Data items
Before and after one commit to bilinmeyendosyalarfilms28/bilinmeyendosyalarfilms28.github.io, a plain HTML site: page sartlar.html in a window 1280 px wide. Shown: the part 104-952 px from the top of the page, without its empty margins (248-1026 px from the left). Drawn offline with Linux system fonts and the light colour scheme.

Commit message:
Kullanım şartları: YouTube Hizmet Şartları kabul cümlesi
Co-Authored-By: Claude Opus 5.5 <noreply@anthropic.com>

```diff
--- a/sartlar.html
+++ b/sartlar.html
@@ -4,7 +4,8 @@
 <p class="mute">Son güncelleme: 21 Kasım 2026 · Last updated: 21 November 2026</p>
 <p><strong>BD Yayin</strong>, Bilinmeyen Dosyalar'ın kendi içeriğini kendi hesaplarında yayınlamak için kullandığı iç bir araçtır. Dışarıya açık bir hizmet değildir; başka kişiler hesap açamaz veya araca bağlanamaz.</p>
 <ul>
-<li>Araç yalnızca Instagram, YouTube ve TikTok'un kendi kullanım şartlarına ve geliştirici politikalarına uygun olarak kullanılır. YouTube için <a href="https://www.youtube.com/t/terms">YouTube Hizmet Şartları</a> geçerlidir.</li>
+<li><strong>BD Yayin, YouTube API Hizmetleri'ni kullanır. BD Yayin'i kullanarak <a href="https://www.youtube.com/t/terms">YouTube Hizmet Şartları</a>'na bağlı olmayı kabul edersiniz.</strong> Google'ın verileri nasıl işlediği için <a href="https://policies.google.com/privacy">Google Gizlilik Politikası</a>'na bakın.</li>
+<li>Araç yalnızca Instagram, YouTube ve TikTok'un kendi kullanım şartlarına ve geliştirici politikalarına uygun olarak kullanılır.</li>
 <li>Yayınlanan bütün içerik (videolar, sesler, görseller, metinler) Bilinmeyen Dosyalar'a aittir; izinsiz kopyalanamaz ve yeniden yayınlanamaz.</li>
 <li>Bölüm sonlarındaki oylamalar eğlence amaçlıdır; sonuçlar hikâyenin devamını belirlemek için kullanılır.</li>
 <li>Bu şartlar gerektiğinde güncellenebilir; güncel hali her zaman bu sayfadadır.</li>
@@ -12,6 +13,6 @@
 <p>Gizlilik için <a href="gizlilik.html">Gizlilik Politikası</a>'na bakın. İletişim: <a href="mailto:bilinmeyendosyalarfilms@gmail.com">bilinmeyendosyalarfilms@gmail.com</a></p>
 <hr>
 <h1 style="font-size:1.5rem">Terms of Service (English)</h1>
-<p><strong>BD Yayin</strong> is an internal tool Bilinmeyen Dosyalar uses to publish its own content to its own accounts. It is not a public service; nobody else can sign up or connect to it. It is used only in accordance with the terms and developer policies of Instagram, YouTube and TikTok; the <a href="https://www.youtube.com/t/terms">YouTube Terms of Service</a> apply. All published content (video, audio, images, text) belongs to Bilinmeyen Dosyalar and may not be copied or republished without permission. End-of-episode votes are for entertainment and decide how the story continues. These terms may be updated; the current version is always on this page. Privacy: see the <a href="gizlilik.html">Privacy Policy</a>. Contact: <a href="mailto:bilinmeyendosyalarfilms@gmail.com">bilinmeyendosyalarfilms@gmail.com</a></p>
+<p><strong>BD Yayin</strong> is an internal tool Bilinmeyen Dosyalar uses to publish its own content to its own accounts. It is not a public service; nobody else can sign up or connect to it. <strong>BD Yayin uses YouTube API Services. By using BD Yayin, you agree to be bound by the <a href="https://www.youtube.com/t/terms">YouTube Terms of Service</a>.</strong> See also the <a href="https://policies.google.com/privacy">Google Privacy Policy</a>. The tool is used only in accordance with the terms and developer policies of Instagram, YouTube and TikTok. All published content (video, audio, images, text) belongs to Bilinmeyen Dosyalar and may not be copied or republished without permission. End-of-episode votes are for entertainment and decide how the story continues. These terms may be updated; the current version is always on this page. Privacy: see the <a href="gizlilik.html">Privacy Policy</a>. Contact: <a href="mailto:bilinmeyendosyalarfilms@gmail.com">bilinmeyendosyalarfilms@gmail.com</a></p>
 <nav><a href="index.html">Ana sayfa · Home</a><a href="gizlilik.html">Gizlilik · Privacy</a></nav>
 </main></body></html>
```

§ **WHAT YOU WILL DO**
Every entry needs to be retyped exactly.

§ **ANSWER SPACE**
Before and after one commit to bilinmeyendosyalarfilms28/bilinmeyendosyalarfilms28.github.io, a plain HTML site: page sartlar.html in a window 1280 px wide. Shown: the part 104-952 px from the top of the page, without its empty margins (248-1026 px from the left). Drawn offline with Linux system fonts and the light colour scheme.

Commit message:
Kullanım şartları: YouTube Hizmet Şartları kabul cümlesi
Co-Authored-By: Claude Opus 5.5 <noreply@anthropic.com>

```diff
--- a/sartlar.html
+++ b/sartlar.html
@@ -4,7 +4,8 @@
 <p class="mute">Son güncelleme: 21 Kasım 2026 · Last updated: 21 November 2026</p>
 <p><strong>BD Yayin</strong>, Bilinmeyen Dosyalar'ın kendi içeriğini kendi hesaplarında yayınlamak için kullandığı iç bir araçtır. Dışarıya açık bir hizmet değildir; başka kişiler hesap açamaz veya araca bağlanamaz.</p>
 <ul>
-<li>Araç yalnızca Instagram, YouTube ve TikTok'un kendi kullanım şartlarına ve geliştirici politikalarına uygun olarak kullanılır. YouTube için <a href="https://www.youtube.com/t/terms">YouTube Hizmet Şartları</a> geçerlidir.</li>
+<li><strong>BD Yayin, YouTube API Hizmetleri'ni kullanır. BD Yayin'i kullanarak <a href="https://www.youtube.com/t/terms">YouTube Hizmet Şartları</a>'na bağlı olmayı kabul edersiniz.</strong> Google'ın verileri nasıl işlediği için <a href="https://policies.google.com/privacy">Google Gizlilik Politikası</a>'na bakın.</li>
+<li>Araç yalnızca Instagram, YouTube ve TikTok'un kendi kullanım şartlarına ve geliştirici politikalarına uygun olarak kullanılır.</li>
 <li>Yayınlanan bütün içerik (videolar, sesler, görseller, metinler) Bilinmeyen Dosyalar'a aittir; izinsiz kopyalanamaz ve yeniden yayınlanamaz.</li>
 <li>Bölüm sonlarındaki oylamalar eğlence amaçlıdır; sonuçlar hikâyenin devamını belirlemek için kullanılır.</li>
 <li>Bu şartlar gerektiğinde güncellenebilir; güncel hali her zaman bu sayfadadır.</li>
@@ -12,6 +13,6 @@
 <p>Gizlilik için <a href="gizlilik.html">Gizlilik Politikası</a>'na bakın. İletişim: <a href="mailto:bilinmeyendosyalarfilms@gmail.com">bilinmeyendosyalarfilms@gmail.com</a></p>
 <hr>
 <h1 style="font-size:1.5rem">Terms of Service (English)</h1>
-<p><strong>BD Yayin</strong> is an internal tool Bilinmeyen Dosyalar uses to publish its own content to its own accounts. It is not a public service; nobody else can sign up or connect to it. It is used only in accordance with the terms and developer policies of Instagram, YouTube and TikTok; the <a href="https://www.youtube.com/t/terms">YouTube Terms of Service</a> apply. All published content (video, audio, images, text) belongs to Bilinmeyen Dosyalar and may not be copied or republished without permission. End-of-episode votes are for entertainment and decide how the story continues. These terms may be updated; the current version is always on this page. Privacy: see the <a href="gizlilik.html">Privacy Policy</a>. Contact: <a href="mailto:bilinmeyendosyalarfilms@gmail.com">bilinmeyendosyalarfilms@gmail.com</a></p>
+<p><strong>BD Yayin</strong> is an internal tool Bilinmeyen Dosyalar uses to publish its own content to its own accounts. It is not a public service; nobody else can sign up or connect to it. <strong>BD Yayin uses YouTube API Services. By using BD Yayin, you agree to be bound by the <a href="https://www.youtube.com/t/terms">YouTube Terms of Service</a>.</strong> See also the <a href="https://policies.google.com/privacy">Google Privacy Policy</a>. The tool is used only in accordance with the terms and developer policies of Instagram, YouTube and TikTok. All published content (video, audio, images, text) belongs to Bilinmeyen Dosyalar and may not be copied or republished without permission. End-of-episode votes are for entertainment and decide how the story continues. These terms may be updated; the current version is always on this page. Privacy: see the <a href="gizlilik.html">Privacy Policy</a>. Contact: <a href="mailto:bilinmeyendosyalarfilms@gmail.com">bilinmeyendosyalarfilms@gmail.com</a></p>
 <nav><a href="index.html">Ana sayfa · Home</a><a href="gizlilik.html">Gizlilik · Privacy</a></nav>
 </main></body></html>
```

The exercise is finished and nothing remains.